Check up on your loved ones

Though technology has helped us cope with the pandemic, we must not forget those who aren’t able to adapt the same way.

The elderly, especially those who live alone, need companionship too. So let’s find ways as a community to reach out to them and check on their welfare.

If you or anyone you know needs someone to speak to, do not hesitate to reach out to the SOS hotline at 1-767 (1-SOS).

We hope that those who need help will get it soon, so they can make it through these tough times.

Have news you must share? Get in touch with us via email at news@mustsharenews.com.
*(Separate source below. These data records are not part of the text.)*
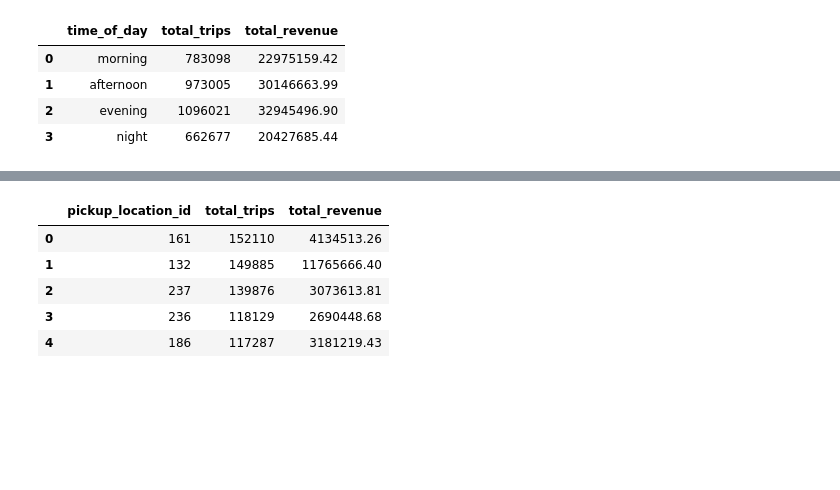
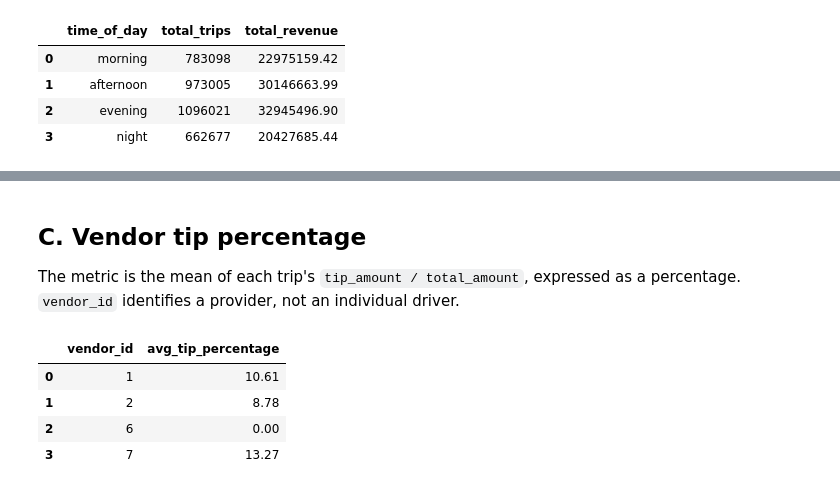
Before and after one commit to Homeyra-mhm/duckdb-dbt-challenge, a Jupyter notebook: notebooks/results_analysis.ipynb, the cells around one changed output, grey strips where cells are left out. Saved outputs shown, nothing was run; the diff lists cells and outputs as text; code cells hidden in the pictures; blank space fills up the shorter version.

```diff
--- a/notebooks/results_analysis.ipynb
+++ b/notebooks/results_analysis.ipynb
@@ -124,15 +205,19 @@ Leggere iL mart
+# %% [markdown]
+## C. Vendor tip percentage
+
+The metric is the mean of each trip's `tip_amount / total_amount`, expressed as a percentage.
+`vendor_id` identifies a provider, not an individual driver.
 # %%
-top_zones = con.sql("""
-    select pickup_location_id, total_trips, total_revenue
-    from mart_top_pickup_zones
-    order by total_trips desc, pickup_location_id
+vendor_performance = con.sql("""
+    select vendor_id, avg_tip_percentage
+    from mart_vendor_rate_performance
+    order by vendor_id
 """).df()
 
-top_zones
+display(vendor_performance)
 # %% [output]
-|  | pickup_location_id | total_trips | total_revenue |
-| 0 | 161 | 152110 | 4134513.26 |
-| 1 | 132 | 149885 | 11765666.40 |
-| 2 | 237 | 139876 | 3073613.81 |
-| 3 | 236 | 118129 | 2690448.68 |
-| 4 | 186 | 117287 | 3181219.43 |
+|  | vendor_id | avg_tip_percentage |
+| 0 | 1 | 10.61 |
+| 1 | 2 | 8.78 |
+| 2 | 6 | 0.00 |
+| 3 | 7 | 13.27 |
```
Also changed, not shown: parts of 22 cells of this notebook, 23 other files.
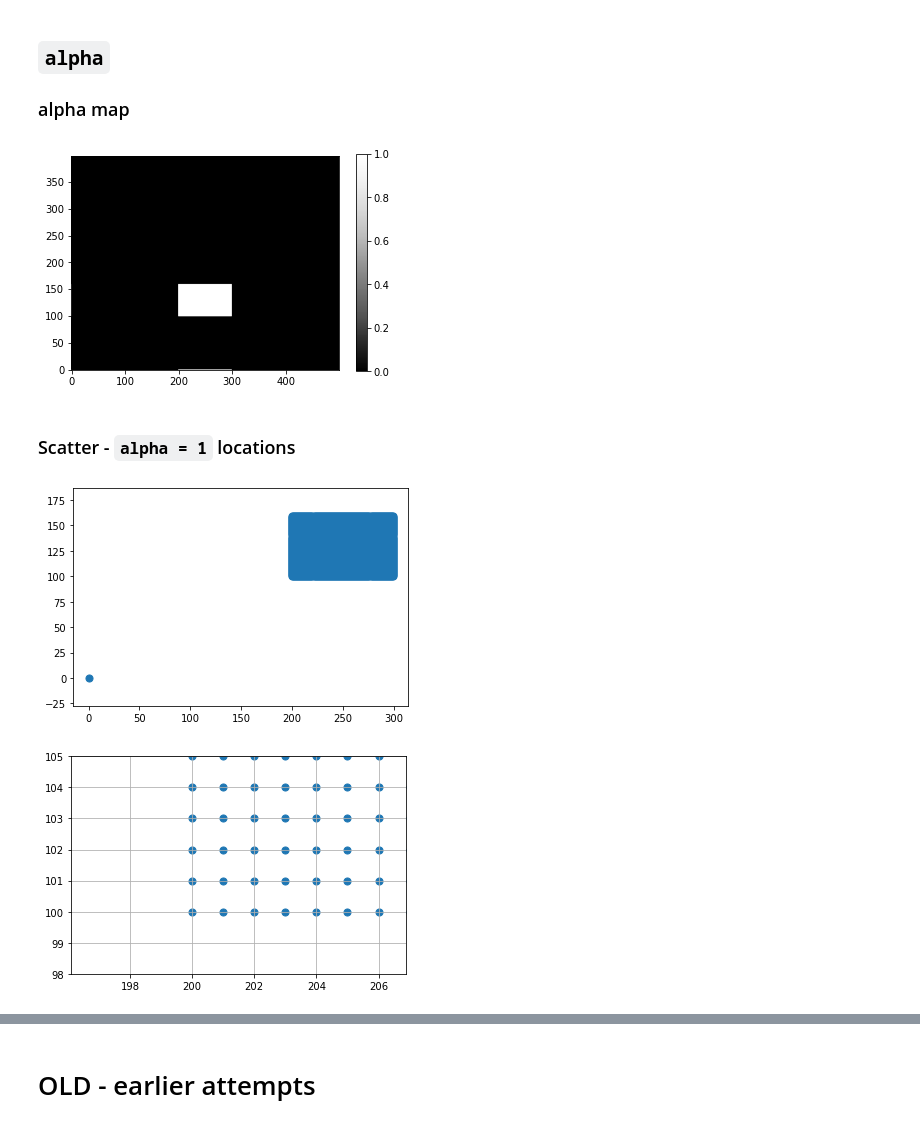
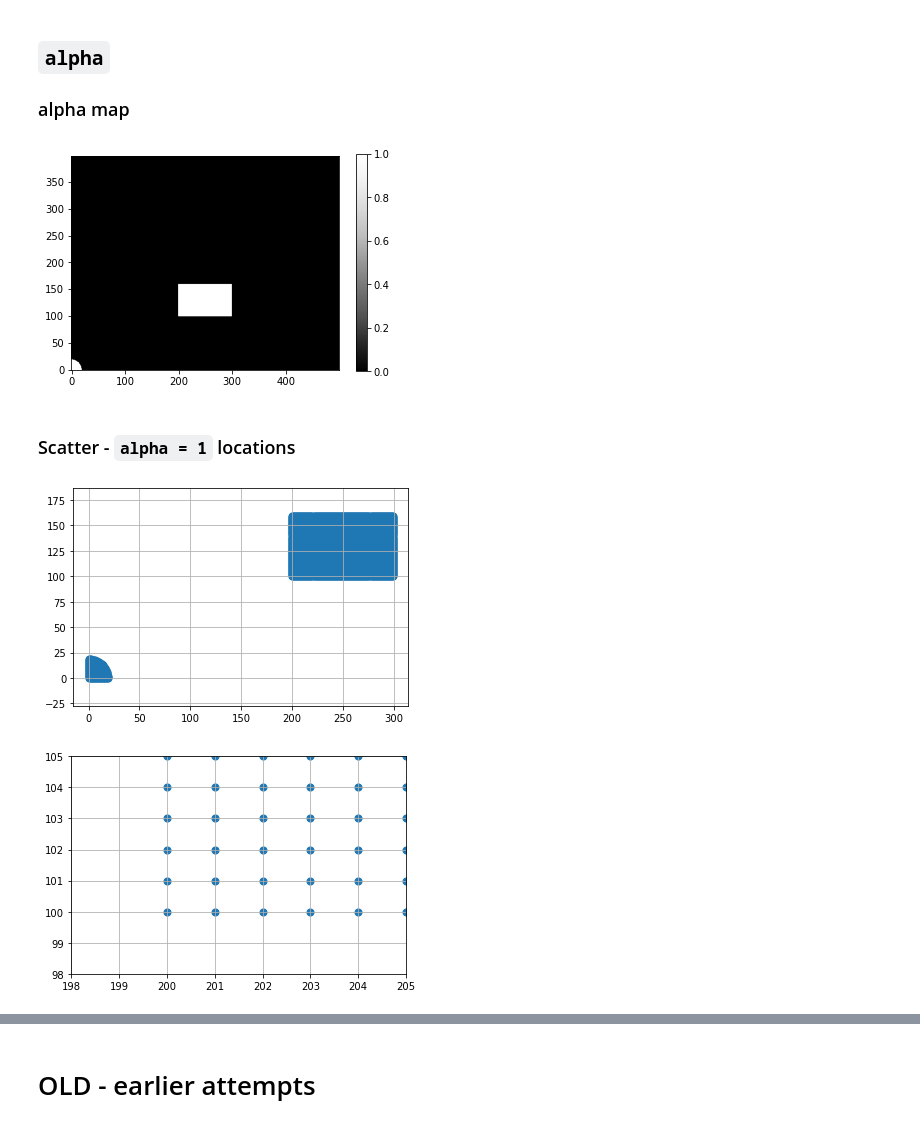
Before and after one commit to gregnordin/notes_to_self, a Jupyter notebook: python/matplotlib/images_with_transparency-explore.ipynb, the cells around one changed output, grey strips where cells are left out. Cells and saved outputs as stored; diff of their text form; code cells hidden in the pictures.

Commit message:
Notebook-more code refactoring, improve use of np.where

```diff
--- a/python/matplotlib/images_with_transparency-explore.ipynb
+++ b/python/matplotlib/images_with_transparency-explore.ipynb
@@ -46,19 +46,18 @@ fig.colorbar(im);
 # %% [markdown]
 ## Foreground image with alpha map overlayed on background image
 # %%
-grey_value = 0.3
+grey_value = 0.4
 foreground = np.ones(background.shape) * grey_value
 
-temp = np.where(background < 1e-5)
+temp = np.where(background < 3e-2)
 print(len(temp), len(temp[0]), len(temp[1]))
 
 alphas = np.zeros(foreground.shape, dtype=np.float)
-alphas[np.ix_(*temp)] = 1
-# foreground[np.ix_(temp[0], temp[1])] = [grey_value, grey_value, grey_value, 1]
+alphas[temp] = 1
 
 fig, ax = plt.subplots()
 im = ax.imshow(background, origin='lower', cmap="seismic")
-im_f = ax.imshow(foreground, alpha=alphas, origin='lower', cmap="Greys_r", vmin=0, vmax=1);
+im_f = ax.imshow(foreground, alpha=alphas, origin='lower', cmap="YlGn", vmin=0, vmax=1);
 # fig.colorbar(im_f);  # If use this, throws an error because using alpha input parameter in imshow
 fig.colorbar(im);
 # %% [output]
@@ -80,21 +79,21 @@ fig, ax = plt.subplots()
 im = ax.imshow(alphas, origin='lower', cmap="Greys_r", vmin=0, vmax=1)
 fig.colorbar(im);
 # %% [output]
-[figure, old version]
+[figure, new version]
 # %% [markdown]
 ### Scatter - `alpha = 1` locations
 # %%
 fig, ax = plt.subplots()
 ax.axis('equal')
-im = ax.scatter(temp[1], temp[0], s=50)
+scat = ax.scatter(temp[1], temp[0], s=50)
+ax.grid()
 # %% [output]
-[figure, old version]
+[figure, new version]
 # %%
 fig, ax = plt.subplots()
-ax.axis('equal')
-im = ax.scatter(temp[1], temp[0], s=50)
+scat = ax.scatter(temp[1], temp[0], s=50)
 ax.set_xlim(198, 205)
 ax.set_ylim(98, 105)
 ax.grid()
 # %% [output]
-[figure, old version]
+[figure, new version]
```
Also changed, not shown: parts of 7 cells of this notebook.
Featured image adapted from Robynne Hu on Unsplash, for illustration purposes only.